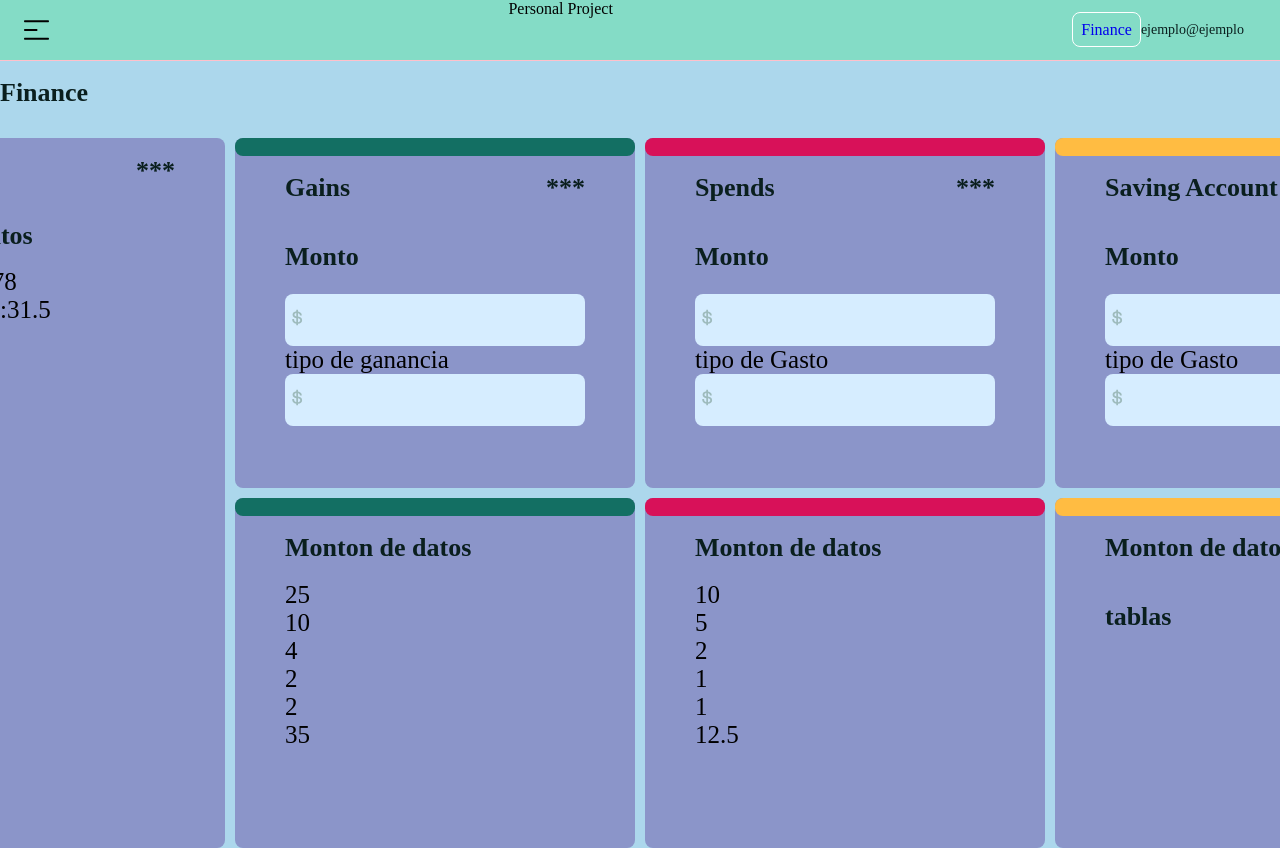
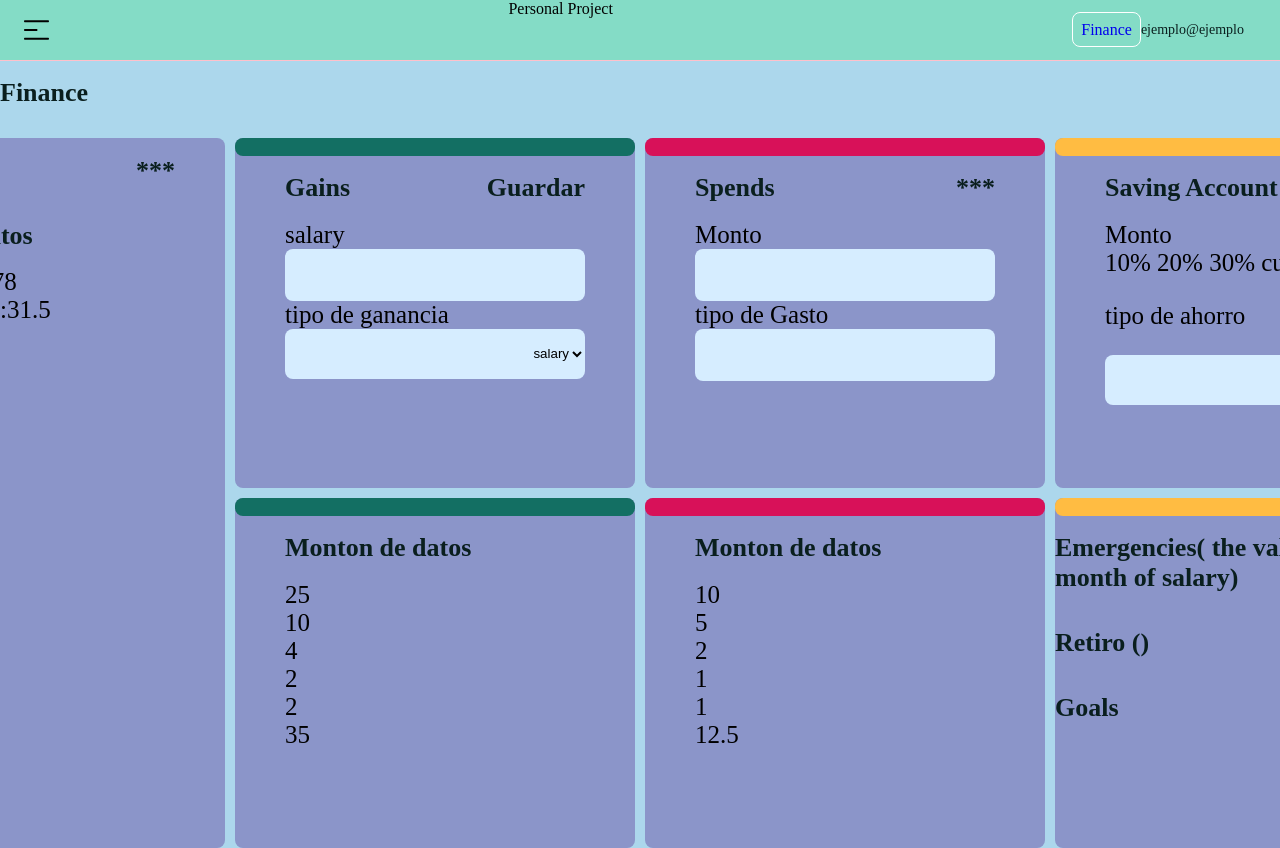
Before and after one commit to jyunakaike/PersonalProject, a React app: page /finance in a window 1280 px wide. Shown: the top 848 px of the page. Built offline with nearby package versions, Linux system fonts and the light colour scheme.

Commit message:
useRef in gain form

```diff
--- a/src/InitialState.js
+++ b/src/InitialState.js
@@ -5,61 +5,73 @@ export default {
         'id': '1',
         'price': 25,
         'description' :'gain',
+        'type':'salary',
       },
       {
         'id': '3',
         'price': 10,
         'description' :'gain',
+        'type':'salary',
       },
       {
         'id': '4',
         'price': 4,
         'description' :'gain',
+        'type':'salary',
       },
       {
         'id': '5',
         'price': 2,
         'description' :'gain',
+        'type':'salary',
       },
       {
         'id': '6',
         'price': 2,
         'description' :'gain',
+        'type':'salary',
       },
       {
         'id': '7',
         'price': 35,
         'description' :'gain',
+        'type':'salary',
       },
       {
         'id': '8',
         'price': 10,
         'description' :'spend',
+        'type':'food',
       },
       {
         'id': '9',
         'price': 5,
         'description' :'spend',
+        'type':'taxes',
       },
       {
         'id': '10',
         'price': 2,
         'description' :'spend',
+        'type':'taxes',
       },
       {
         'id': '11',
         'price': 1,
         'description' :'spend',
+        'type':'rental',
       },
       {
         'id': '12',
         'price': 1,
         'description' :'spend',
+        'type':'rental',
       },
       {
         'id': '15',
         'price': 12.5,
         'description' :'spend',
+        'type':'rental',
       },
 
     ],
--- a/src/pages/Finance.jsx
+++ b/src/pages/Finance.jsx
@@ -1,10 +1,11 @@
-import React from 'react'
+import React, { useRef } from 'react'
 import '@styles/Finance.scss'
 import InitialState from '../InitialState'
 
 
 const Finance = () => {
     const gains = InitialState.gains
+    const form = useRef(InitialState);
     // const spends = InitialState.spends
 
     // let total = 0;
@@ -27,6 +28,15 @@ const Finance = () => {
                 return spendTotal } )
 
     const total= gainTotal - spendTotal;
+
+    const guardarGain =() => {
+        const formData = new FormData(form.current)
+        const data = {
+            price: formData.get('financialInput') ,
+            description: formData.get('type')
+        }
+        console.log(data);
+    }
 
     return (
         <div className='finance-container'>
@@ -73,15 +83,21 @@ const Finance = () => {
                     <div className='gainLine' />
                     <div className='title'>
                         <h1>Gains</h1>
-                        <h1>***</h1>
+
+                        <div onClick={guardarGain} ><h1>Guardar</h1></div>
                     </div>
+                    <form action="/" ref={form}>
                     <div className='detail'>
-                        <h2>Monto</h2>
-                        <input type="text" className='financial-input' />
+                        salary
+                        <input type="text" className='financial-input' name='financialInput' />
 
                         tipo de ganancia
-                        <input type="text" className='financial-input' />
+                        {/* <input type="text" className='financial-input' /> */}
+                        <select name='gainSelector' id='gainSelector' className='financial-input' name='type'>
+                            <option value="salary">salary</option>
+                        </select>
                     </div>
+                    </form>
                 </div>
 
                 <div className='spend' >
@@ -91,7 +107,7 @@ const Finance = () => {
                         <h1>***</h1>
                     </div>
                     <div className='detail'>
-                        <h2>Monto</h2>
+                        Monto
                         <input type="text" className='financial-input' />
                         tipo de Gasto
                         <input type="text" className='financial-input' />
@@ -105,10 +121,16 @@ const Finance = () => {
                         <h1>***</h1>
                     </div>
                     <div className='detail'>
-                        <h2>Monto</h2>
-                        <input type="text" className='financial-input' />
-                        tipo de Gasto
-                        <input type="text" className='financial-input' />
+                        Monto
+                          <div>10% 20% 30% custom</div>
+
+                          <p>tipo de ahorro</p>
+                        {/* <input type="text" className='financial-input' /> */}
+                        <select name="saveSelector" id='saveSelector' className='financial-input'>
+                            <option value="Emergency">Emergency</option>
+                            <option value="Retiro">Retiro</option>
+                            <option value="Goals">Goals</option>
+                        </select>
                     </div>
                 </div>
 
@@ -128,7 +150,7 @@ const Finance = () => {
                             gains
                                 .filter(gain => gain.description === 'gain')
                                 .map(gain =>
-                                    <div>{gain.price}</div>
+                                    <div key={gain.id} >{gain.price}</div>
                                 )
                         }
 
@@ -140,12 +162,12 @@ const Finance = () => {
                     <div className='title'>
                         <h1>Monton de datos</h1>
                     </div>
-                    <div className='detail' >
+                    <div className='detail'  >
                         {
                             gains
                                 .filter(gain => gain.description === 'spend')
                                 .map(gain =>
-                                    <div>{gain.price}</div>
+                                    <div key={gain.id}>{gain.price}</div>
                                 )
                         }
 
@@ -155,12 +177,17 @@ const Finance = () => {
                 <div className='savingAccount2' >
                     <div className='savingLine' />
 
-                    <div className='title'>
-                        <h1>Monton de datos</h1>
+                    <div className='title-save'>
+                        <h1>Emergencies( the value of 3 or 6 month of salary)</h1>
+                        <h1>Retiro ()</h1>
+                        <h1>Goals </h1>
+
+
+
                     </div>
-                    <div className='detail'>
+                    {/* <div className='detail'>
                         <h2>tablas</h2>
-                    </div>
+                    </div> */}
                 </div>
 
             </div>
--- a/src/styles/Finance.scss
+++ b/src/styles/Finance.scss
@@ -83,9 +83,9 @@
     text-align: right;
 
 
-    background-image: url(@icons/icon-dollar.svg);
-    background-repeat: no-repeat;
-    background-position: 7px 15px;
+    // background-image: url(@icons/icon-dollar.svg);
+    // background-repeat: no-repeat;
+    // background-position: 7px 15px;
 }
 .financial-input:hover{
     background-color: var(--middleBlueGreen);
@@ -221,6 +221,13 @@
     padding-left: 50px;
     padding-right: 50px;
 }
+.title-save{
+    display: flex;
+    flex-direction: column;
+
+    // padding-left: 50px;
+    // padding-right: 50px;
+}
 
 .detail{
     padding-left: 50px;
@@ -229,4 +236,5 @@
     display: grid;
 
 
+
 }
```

==

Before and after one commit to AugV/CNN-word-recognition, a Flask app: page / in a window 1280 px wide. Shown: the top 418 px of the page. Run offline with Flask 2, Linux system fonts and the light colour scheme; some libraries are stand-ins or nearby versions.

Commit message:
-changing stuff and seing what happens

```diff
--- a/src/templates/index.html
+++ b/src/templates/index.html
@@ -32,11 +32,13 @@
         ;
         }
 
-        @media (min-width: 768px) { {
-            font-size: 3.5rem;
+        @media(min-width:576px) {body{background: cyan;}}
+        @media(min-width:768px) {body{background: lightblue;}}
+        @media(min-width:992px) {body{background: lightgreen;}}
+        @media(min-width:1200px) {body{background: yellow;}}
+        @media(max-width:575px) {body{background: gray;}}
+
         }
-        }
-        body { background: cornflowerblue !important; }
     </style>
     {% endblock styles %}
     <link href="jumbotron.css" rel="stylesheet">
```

• The task
Pull every line with the string "formData" out of the material.

• Exercise solution
+        const formData = new FormData(form.current)
+            price: formData.get('financialInput') ,
+            description: formData.get('type')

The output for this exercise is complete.